Secretary of State Hillary Rodham Clinton was released from a New York hospital Wednesday evening after doctors treated her for a blood clot that had formed behind her ear.
"Her medical team advised her that she is making good progress on all fronts, and they are confident she will make a full recovery," Philippe Reines, deputy assistant secretary of State, said in a statement. "She's eager to get back to the office, and we will keep you updated on her schedule as it becomes clearer in the coming days."
Clinton had been hospitalized Sunday at New York-Presbyterian Hospital when an MRI turned up the clot, called a right transverse sinus venous thrombosis.
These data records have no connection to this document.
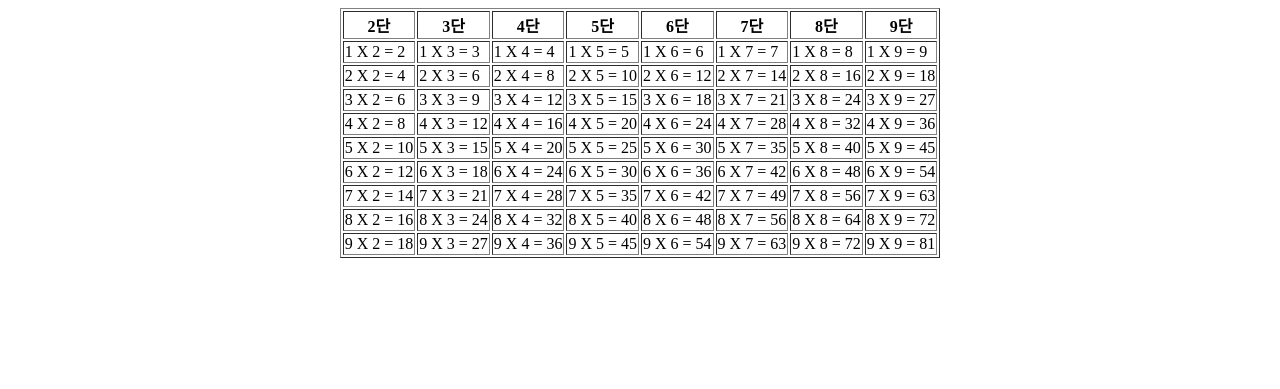
Repository: kkw3202/Jsp2026
Page: http://localhost/chapter01/example_gugudan.jsp
These files come from the project's save history. The page is drawn as it stood at one moment and after the next save; the edit follows.
The browser window is 1280 px wide. The pictures show the whole page.
The page is served by Tomcat 9.

Above is the page before, as saved 2026-10-16 04:06:32.

### chapter01/src/main/webapp/example_gugudan.jsp
<%@ page language="java" contentType="text/html; charset=UTF-8"
    pageEncoding="UTF-8" import="java.util.*"%>
<!DOCTYPE html>
<html>
<head>
<meta charset="UTF-8">
<title>Insert title here</title>
<style type="text/css">
		table{
			margin: 0 auto;
		}
</style>
</head>
<body>
	<table border="1px">
		<thead>
			<tr>
				<%
					for(int i = 2; i<10; i++){
						out.print("<th>" + i + "단</th>");
					}

				%>
			</tr>
		</thead>
		<tbody>
			<%
				for (int i = 1; i < 10; i++) {
					out.print("<tr>");
					for (int j = 2; j < 10; j++){
						out.print("<td>" + i + " X " + j + " = " + i*j + "</td>");
					}
					out.print("</tr>");
				}
			%>
		</tbody>
	</table>
</body>
</html>

After the next save:
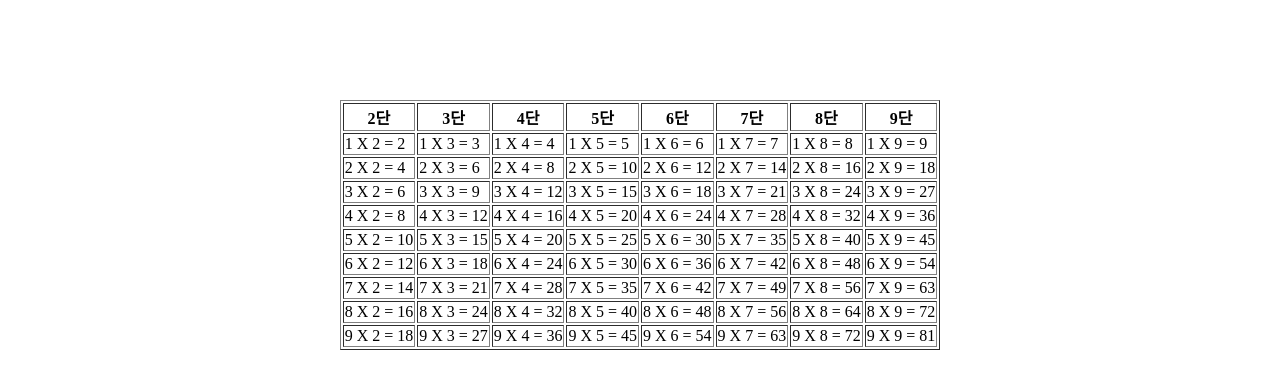
Saved 5 s later.
--- a/chapter01/src/main/webapp/example_gugudan.jsp
+++ b/chapter01/src/main/webapp/example_gugudan.jsp
@@ -7,7 +7,7 @@
 <title>Insert title here</title>
 <style type="text/css">
 		table{
-			margin: 0 auto;
+			margin: 100px auto;
 		}
 </style>
 </head>
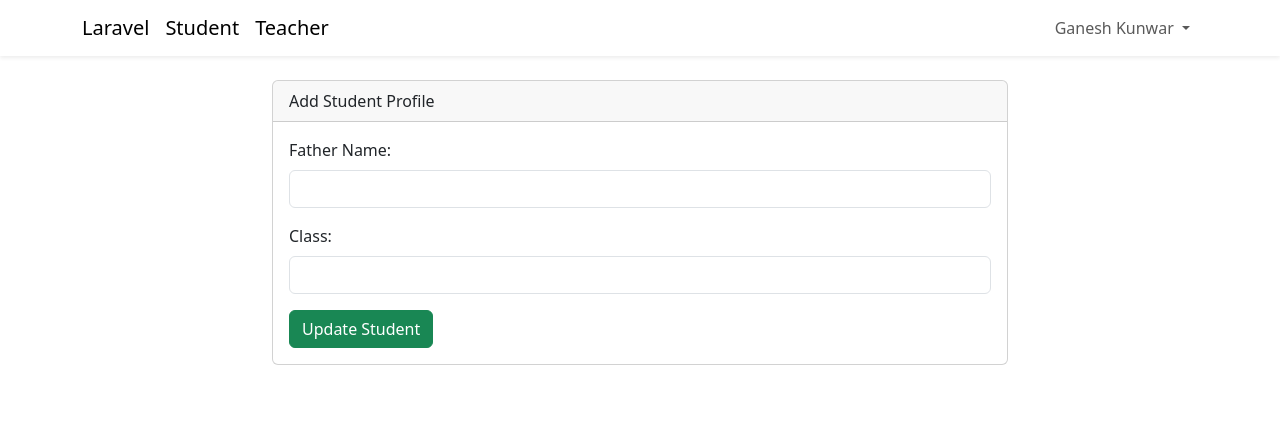
Repository: kunwarganesh07/Example
Page: http://localhost/student/profile/4
The author's editor kept a copy of each file at every save. The page is drawn from the files as they stood at one save, then again after the next save.
The browser window is 1280 px wide. The pictures show the whole page.
The page is served by the project's Laravel application, run on PHP 8.4 with Laravel 12. The first stored user is signed in. Other server files are loaded and not shown. The database holds what the project's SQL file puts in it.

Above is the page before, as saved 2025-11-17 14:32:22.

### routes/web.php
<?php


use App\Http\Controllers\HomeController;
use App\Http\Controllers\StudentController;
use App\Http\Controllers\TeacherController;
use Illuminate\Support\Facades\Auth;
use Illuminate\Support\Facades\Route;

Route::get('/', function () {
    return view('welcome');
});

Auth::routes();
Route::group(['middleware' => 'auth'], function () {
    Route::get('/home', [HomeController::class, 'index'])->name('home');
    Route::get('/student', [StudentController::class, 'index'])->name('student.index');
    Route::get('/student/create', [StudentController::class, 'create'])->name('student.create');
    Route::post('store', [StudentController::class, 'store'])->name('store');
    Route::put('update/{id}', [StudentController::class, 'update'])->name('students.update');
    Route::delete('delete/{id}', [StudentController::class, 'destroy'])->name('students.delete');

    Route::get('student/edit/{id}', [StudentController::class, 'edit'])->name('students.edit');
    Route::get('student/profile/{id}', [StudentController::class, 'profile'])->name('students.profile');

    Route::get('/teachers', [TeacherController::class, 'index'])->name('teachers.index');
    Route::get('/teachers/create', [TeacherController::class, 'create'])->name('teachers.create');
    Route::post('/teachers/store', [TeacherController::class, 'store'])->name('teachers.store');
});

### app/Http/Controllers/StudentController.php
<?php

namespace App\Http\Controllers;

use App\Models\Student;
use Illuminate\Http\Request;

class StudentController extends Controller
{
    /**
     * Display a listing of the resource.
     */
    public function index()
    {
        $student = Student::all();
        return view('student.index', compact('student'));
    }

    /**
     * Show the form for creating a new resource.
     */
    public function create()
    {
        return view('student.create');
    }

    /**
     * Store a newly created resource in storage.
     */
    public function store(Request $request)
    {
        // dd($request->all());

        $image = '';
        if ($request->hasFile('image')) {
            $image = time() . '.' . $request->image->extension();
            $request->image->move(public_path('upload/images'), $image);
        }

        $student = new Student();
        $student->name = $request->name;
        $student->contact = $request->contact;
        $student->address = $request->address;
        $student->image = $image;
        $student->save();
        return redirect()->route('student.index');
    }

    /**
     * Display the specified resource.
     */
    public function show(string $id)
    {
        //
    }

    /**
     * Show the form for editing the specified resource.
     */
    public function edit(string $id)
    {
        // dd($id);
        $student = Student::findOrfail($id);
        return view('student.edit', compact('student'));
    }

    /**
     * Update the specified resource in storage.
     */
    public function update(Request $request, string $id)
    {


        $data = Student::findOrfail($id);


        $image = $data->image;
        if ($request->hasFile('image')) {
            $image = time() . '.' . $request->image->extension();
            $request->image->move(public_path('upload/images'), $image);
        }


        $data->name = $request->name;
        $data->address = $request->address;
        $data->contact = $request->contact;
        $data->image = $image;
        $data->save();

        return redirect()->route('student.index');
    }

    /**
     * Remove the specified resource from storage.
     */
    public function destroy(string $id)
    {
        $data = Student::findOrfail($id);
        $data->delete();
        return redirect()->route('student.index');
        // dd('DELETE STUDENT');
    }

    public function profile($id)
    {
        $student = Student::findOrfail($id);
        return view('student.profile',compact('student'));
    }
}

### app/Models/Student.php
<?php

namespace App\Models;

use Illuminate\Database\Eloquent\Model;

class Student extends Model
{
    protected $fillable = ['name', 'address', 'contact'];
}

### resources/views/student/profile.blade.php
@extends('layouts.app')

@section('content')
    <div class="container">
        <div class="row justify-content-center">
            <div class="col-md-8">
                <div class="card">
                    <div class="card-header">{{ __('Add Student Profile') }}
                    </div>
                    <div class="card-body">
                        <form action="{{ route('students.update', $student->id) }}" method="POST"
                            enctype="multipart/form-data">
                            @csrf
                            @method('put')
                            <input type="hidden" name='student_id' value="{{ $student->id }}">
                            <div class="mb-3">
                                <label class="form-label">Father Name:</label>
                                <input type="text" name="father_name" class="form-control" required>
                            </div>

                            <div class="mb-3">
                                <label class="form-label">Class:</label>
                                <input type="text" name="class" class="form-control" required>
                            </div>

                            {{-- <div class="mb-3">
                                <label for="contact" class="form-label">Contact:</label>
                                <input type="text" name="contact" class="form-control" value="{{ $student->contact }}"
                                    required>
                            </div>
                            <div class="mb-3">
                                <label for="image" class="form-label">Image:</label>
                                <input type="file" name='image'>
                                <img src="{{ asset('upload/images/' . $student->image) }}" alt="" width="150px">
                            </div> --}}

                            <button type="submit" class="btn btn-success">Update Student</button>
                        </form>
                    </div>
                </div>
            </div>
        </div>
    </div>
@endsection

### resources/views/layouts/app.blade.php
<!doctype html>
<html lang="{{ str_replace('_', '-', app()->getLocale()) }}">

<head>
    <meta charset="utf-8">
    <meta name="viewport" content="width=device-width, initial-scale=1">

    <!-- CSRF Token -->
    <meta name="csrf-token" content="{{ csrf_token() }}">

    <title>{{ config('app.name', 'Laravel') }}</title>

    <!-- Fonts -->
    <link rel="dns-prefetch" href="//fonts.bunny.net">
    <link href="https://fonts.bunny.net/css?family=Nunito" rel="stylesheet">

    <link rel="stylesheet" href="https://cdn.jsdelivr.net/npm/bootstrap@5.3.8/dist/css/bootstrap.min.css">
    <script src="https://cdn.jsdelivr.net/npm/bootstrap@5.3.8/dist/js/bootstrap.bundle.min.js"></script>
    <!-- Scripts -->
    {{-- @vite(['resources/sass/app.scss', 'resources/js/app.js']) --}}
</head>

<body>
    <div id="app">
        <nav class="navbar navbar-expand-md navbar-light bg-white shadow-sm">
            <div class="container">
                @auth
                    <a class="navbar-brand" href="{{ url('/') }}">
                        {{ config('app.name', 'Laravel') }}
                    </a>
                    <a class="navbar-brand" href="{{ route('student.index') }}">
                        {{ 'Student' }}
                    </a>
                    <a class="navbar-brand" href="{{ route('teachers.index') }}">
                        {{ 'Teacher' }}
                    </a>
                @endauth
                <button class="navbar-toggler" type="button" data-bs-toggle="collapse"
                    data-bs-target="#navbarSupportedContent" aria-controls="navbarSupportedContent"
                    aria-expanded="false" aria-label="{{ __('Toggle navigation') }}">
                    <span class="navbar-toggler-icon"></span>
                </button>

                <div class="collapse navbar-collapse" id="navbarSupportedContent">
                    <!-- Left Side Of Navbar -->
                    <ul class="navbar-nav me-auto">

                    </ul>

                    <!-- Right Side Of Navbar -->
                    <ul class="navbar-nav ms-auto">
                        <!-- Authentication Links -->
                        @guest
                            @if (Route::has('login'))
                                <li class="nav-item">
                                    <a class="nav-link" href="{{ route('login') }}">{{ __('Login') }}</a>
                                </li>
                            @endif

                            @if (Route::has('register'))
                                <li class="nav-item">
                                    <a class="nav-link" href="{{ route('register') }}">{{ __('Register') }}</a>
                                </li>
                            @endif
                        @else
                            <li class="nav-item dropdown">
                                <a id="navbarDropdown" class="nav-link dropdown-toggle" href="#" role="button"
                                    data-bs-toggle="dropdown" aria-haspopup="true" aria-expanded="false" v-pre>
                                    {{ Auth::user()->name }}
                                </a>

                                <div class="dropdown-menu dropdown-menu-end" aria-labelledby="navbarDropdown">
                                    <a class="dropdown-item" href="{{ route('logout') }}"
                                        onclick="event.preventDefault();
                                                     document.getElementById('logout-form').submit();">
                                        {{ __('Logout') }}
                                    </a>

                                    <form id="logout-form" action="{{ route('logout') }}" method="POST" class="d-none">
                                        @csrf
                                    </form>
                                </div>
                            </li>
                        @endguest
                    </ul>
                </div>
            </div>
        </nav>

        <main class="py-4">
            @yield('content')
        </main>
    </div>
</body>

</html>

### example.sql (the tables this page reads)
CREATE TABLE `students` (
  `id` bigint(20) UNSIGNED NOT NULL,
  `name` varchar(255) NOT NULL,
  `contact` varchar(255) NOT NULL,
  `address` varchar(255) NOT NULL,
  `image` varchar(255) DEFAULT NULL,
  `created_at` timestamp NULL DEFAULT NULL,
  `updated_at` timestamp NULL DEFAULT NULL,
  `status` varchar(255) NOT NULL DEFAULT 'on'
) ENGINE=InnoDB DEFAULT CHARSET=utf8mb4 COLLATE=utf8mb4_unicode_ci;

INSERT INTO `students` (`id`, `name`, `contact`, `address`, `image`, `created_at`, `updated_at`, `status`) VALUES
(4, 'SFFVSDF', '4467446667', 'sdfsgrgfdg', '1763283119.png', '2025-11-16 03:06:59', '2025-11-16 03:13:44', 'on'),
(5, 'Keelie Swanson', 'Sit ab architecto ne', 'Anim sit aperiam ess', '1763369195.png', '2025-11-17 03:01:35', '2025-11-17 03:01:35', 'on'),
(6, 'Brenda Talley', 'Officiis fugit amet', 'Non quam cumque cons', '', '2025-11-19 03:49:50', '2025-11-19 03:49:50', 'on');

ALTER TABLE `students`
  ADD PRIMARY KEY (`id`);

ALTER TABLE `students`
  MODIFY `id` bigint(20) UNSIGNED NOT NULL AUTO_INCREMENT, AUTO_INCREMENT=7;

CREATE TABLE `users` (
  `id` bigint(20) UNSIGNED NOT NULL,
  `name` varchar(255) NOT NULL,
  `email` varchar(255) NOT NULL,
  `email_verified_at` timestamp NULL DEFAULT NULL,
  `password` varchar(255) NOT NULL,
  `remember_token` varchar(100) DEFAULT NULL,
  `created_at` timestamp NULL DEFAULT NULL,
  `updated_at` timestamp NULL DEFAULT NULL
) ENGINE=InnoDB DEFAULT CHARSET=utf8mb4 COLLATE=utf8mb4_unicode_ci;

INSERT INTO `users` (`id`, `name`, `email`, `email_verified_at`, `password`, `remember_token`, `created_at`, `updated_at`) VALUES
(1, 'Ganesh Kunwar', 'ganeshkunwarnp2003@gmail.com', NULL, '$2y$12$zuws5i1jBM93zn91sRiEWu6/VYwOU5F1pitrW4ArYiTwxixQ1EUNK', NULL, '2025-11-12 03:30:40', '2025-11-12 03:30:40'),
(2, 'Ganesh Kunwar', 'ganeshkunwar2003@gmail.com', NULL, '$2y$12$a4HvYa1hWIEjIiB7NMkWe.LDoonRKvDYdmrJAjtLM3ArhlO4SN0ai', NULL, '2025-11-12 03:34:18', '2025-11-12 03:34:18');

ALTER TABLE `users`
  ADD PRIMARY KEY (`id`),
  ADD UNIQUE KEY `users_email_unique` (`email`);

ALTER TABLE `users`
  MODIFY `id` bigint(20) UNSIGNED NOT NULL AUTO_INCREMENT, AUTO_INCREMENT=3;

Loaded but not shown: app/Http/Controllers/Auth/ConfirmPasswordController.php (common file); app/Http/Controllers/Controller.php (common file); app/Models/User.php (common file)

After the next save:
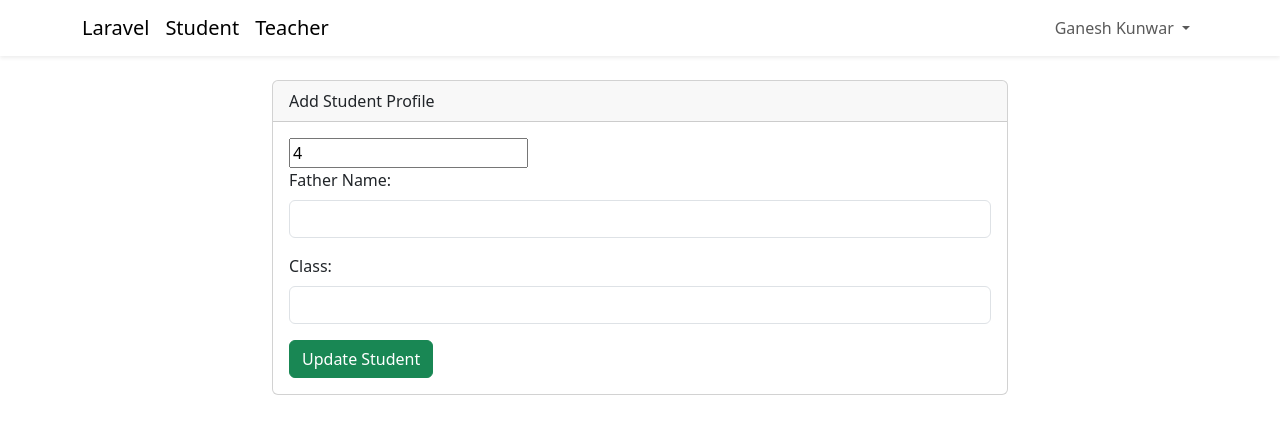
Saved 7 s later.
--- a/resources/views/student/profile.blade.php
+++ b/resources/views/student/profile.blade.php
@@ -12,7 +12,7 @@
                             enctype="multipart/form-data">
                             @csrf
                             @method('put')
-                            <input type="hidden" name='student_id' value="{{ $student->id }}">
+                            <input type="text" name='student_id' value="{{ $student->id }}">
                             <div class="mb-3">
                                 <label class="form-label">Father Name:</label>
                                 <input type="text" name="father_name" class="form-control" required>

After the save that followed:
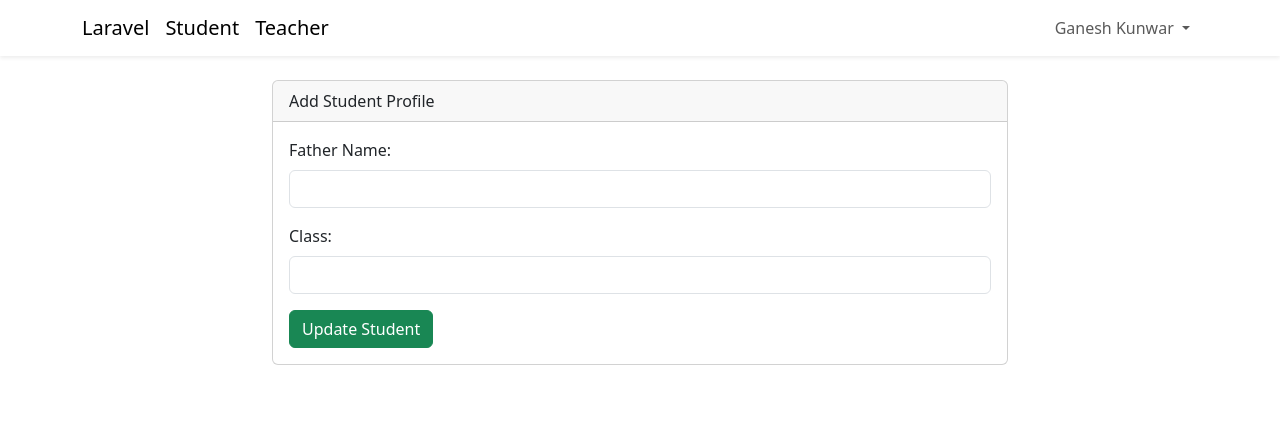
Saved 19 s later.
--- a/resources/views/student/profile.blade.php
+++ b/resources/views/student/profile.blade.php
@@ -12,7 +12,7 @@
                             enctype="multipart/form-data">
                             @csrf
                             @method('put')
-                            <input type="text" name='student_id' value="{{ $student->id }}">
+                            <input type="hidden" name='student_id' value="{{ $student->id }}">
                             <div class="mb-3">
                                 <label class="form-label">Father Name:</label>
                                 <input type="text" name="father_name" class="form-control" required>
The scan was part of follow-up treatment she'd been receiving for a concussion after taking a fall three weeks ago while she was fighting the flu. The concussion forced her to cancel an appearance before a congressional committee looking into the attack on the U.S. diplomatic compound in Benghazi, Libya. Her failure to appear at the hearing prompted murmurs in some conservative circles that she was trying to avoid inquisitors.
Doctors said the clot didn’t result in a stroke or any neurological damage. Clinton was treated for a blood clot in her leg in 1998.
Clinton is in her closing weeks serving as secretary of State, with Sen. John F. Kerry (D-Mass.) expected to succeed her.